- Freeport murder suspect Damon Dixson taken into custody in Rockford
- Local gas station employee arrested for selling liquor to minor
- Renewable Fuel Standard delay ‘a mixed blessing,’ Bustos says
- Rockford delegation presents inaugural ‘Rockford Award’ to Norwegian Air
- Education in Illinois making slow progress, according to report
- Illinois GOP Congressional delegation: Obama’s immigration plan undermines rule of law
- Suspect, 17, charged in Halloween hit-and-run in Roscoe
- Saint Anthony College of Nursing president to retire
- Man found guilty in deadly August 2013 crash at Mulford and Garrett Lane
- ‘The Price is Right Live!’ at Coronado March 1; tickets on sale Nov. 21
Quit-smoking classes begin Jan. 11 at health department
• $35 registration fee requested, but not required from those who cannot pay; fee returned to those who quit smoking during course
Everyone knows smoking is dangerous, unhealthy and increasingly costly. It continues to be this country’s No. 1 cause of preventable death — leading to one of every five deaths in the U.S.

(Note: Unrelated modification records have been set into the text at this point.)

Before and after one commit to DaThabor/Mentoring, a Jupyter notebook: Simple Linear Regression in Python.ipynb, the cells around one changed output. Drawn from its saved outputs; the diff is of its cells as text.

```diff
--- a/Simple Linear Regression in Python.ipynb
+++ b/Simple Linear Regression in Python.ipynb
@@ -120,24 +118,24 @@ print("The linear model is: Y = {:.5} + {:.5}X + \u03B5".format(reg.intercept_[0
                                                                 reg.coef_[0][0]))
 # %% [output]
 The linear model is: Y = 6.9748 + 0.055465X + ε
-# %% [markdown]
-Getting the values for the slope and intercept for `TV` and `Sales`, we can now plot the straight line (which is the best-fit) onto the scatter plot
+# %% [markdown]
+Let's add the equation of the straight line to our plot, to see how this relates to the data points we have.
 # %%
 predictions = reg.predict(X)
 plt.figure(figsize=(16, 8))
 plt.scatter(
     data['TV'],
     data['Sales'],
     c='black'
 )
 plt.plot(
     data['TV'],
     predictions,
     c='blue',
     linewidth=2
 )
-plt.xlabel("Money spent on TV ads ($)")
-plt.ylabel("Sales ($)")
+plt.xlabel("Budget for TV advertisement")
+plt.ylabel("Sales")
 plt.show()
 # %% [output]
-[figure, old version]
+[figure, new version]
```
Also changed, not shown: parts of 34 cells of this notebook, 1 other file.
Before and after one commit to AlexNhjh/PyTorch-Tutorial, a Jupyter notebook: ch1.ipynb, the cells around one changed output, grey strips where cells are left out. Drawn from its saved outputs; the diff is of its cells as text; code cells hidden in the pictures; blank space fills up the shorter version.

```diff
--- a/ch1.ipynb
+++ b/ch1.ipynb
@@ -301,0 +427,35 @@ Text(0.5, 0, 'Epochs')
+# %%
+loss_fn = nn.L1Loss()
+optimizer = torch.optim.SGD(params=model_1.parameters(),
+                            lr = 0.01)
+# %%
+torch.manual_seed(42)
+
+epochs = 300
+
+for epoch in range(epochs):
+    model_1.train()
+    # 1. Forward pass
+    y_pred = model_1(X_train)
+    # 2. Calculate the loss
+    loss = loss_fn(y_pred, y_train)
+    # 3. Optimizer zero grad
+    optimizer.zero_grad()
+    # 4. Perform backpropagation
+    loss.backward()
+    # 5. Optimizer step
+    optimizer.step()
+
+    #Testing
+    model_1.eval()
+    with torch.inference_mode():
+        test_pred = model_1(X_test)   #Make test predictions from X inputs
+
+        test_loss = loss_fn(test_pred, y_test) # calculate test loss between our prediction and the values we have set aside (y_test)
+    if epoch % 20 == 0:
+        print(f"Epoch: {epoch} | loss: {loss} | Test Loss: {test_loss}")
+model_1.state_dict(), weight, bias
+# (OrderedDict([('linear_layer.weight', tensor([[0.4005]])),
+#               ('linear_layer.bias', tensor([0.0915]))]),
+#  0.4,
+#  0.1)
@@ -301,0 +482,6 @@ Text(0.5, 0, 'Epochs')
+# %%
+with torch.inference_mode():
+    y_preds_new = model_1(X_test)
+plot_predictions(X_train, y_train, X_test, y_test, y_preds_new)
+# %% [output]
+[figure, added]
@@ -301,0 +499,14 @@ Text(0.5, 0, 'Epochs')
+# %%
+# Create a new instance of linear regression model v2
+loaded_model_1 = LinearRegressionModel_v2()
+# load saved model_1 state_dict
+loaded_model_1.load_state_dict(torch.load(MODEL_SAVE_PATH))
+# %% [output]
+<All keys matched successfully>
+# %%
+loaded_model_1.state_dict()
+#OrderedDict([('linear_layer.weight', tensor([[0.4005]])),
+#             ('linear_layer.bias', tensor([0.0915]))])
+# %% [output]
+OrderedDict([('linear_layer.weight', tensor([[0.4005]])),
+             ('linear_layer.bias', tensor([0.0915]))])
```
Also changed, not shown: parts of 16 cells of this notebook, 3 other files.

At 6:30 p.m., Wednesday, Jan. 11, the Winnebago County Health Department (WCHD) will begin a series of 90-minute classes to help people stop smoking. The smoking cessation program consists of seven weekly sessions providing education, support and encouragement to help people end their addiction to tobacco products.
Classes will be in Room 221 at the WCHD’s facility at 555 N. Court St., Rockford.
The program is unique because it moves past the why people should quit and emphasizes how to quit. It focuses on issues like: making a plan for quitting; reducing or tapering off your use of tobacco products; identifying your smoking triggers; dealing effectively with the emotions and stress of quitting; and, most importantly, adjusting your behaviors to deal effectively with your smoking habit and then maintaining those healthier behaviors over a long period of time — truly quitting for good.
“This program is highly structured, offering a systematic approach to quitting, and focuses on behavioral change for long-term success,” said Larry Didier, Tobacco Programs coordinator for the WCHD.
To reduce problems associated with nicotine addiction, the program offers very low-cost (based on ability to pay) nicotine replacement products such as patches, gums and lozenges. These products complement the behavioral goals of the program, and focusing on both is essential for long-term success in quitting.
A registration fee of $35 is requested, but is not required from those who cannot pay. If a participant quits smoking by the end of the seven classes, their $35 will be returned to them.
“Hundreds have participated in the program, and more than two-thirds of them report being tobacco-free after completing the program,” added Didier. “The support participants receive from one another in the class is a primary key of their success in quitting smoking.”
To register, or for more information, call the Tobacco Programs coordinator at (815) 720-4269.
From the Jan. 4-10, 2012, issue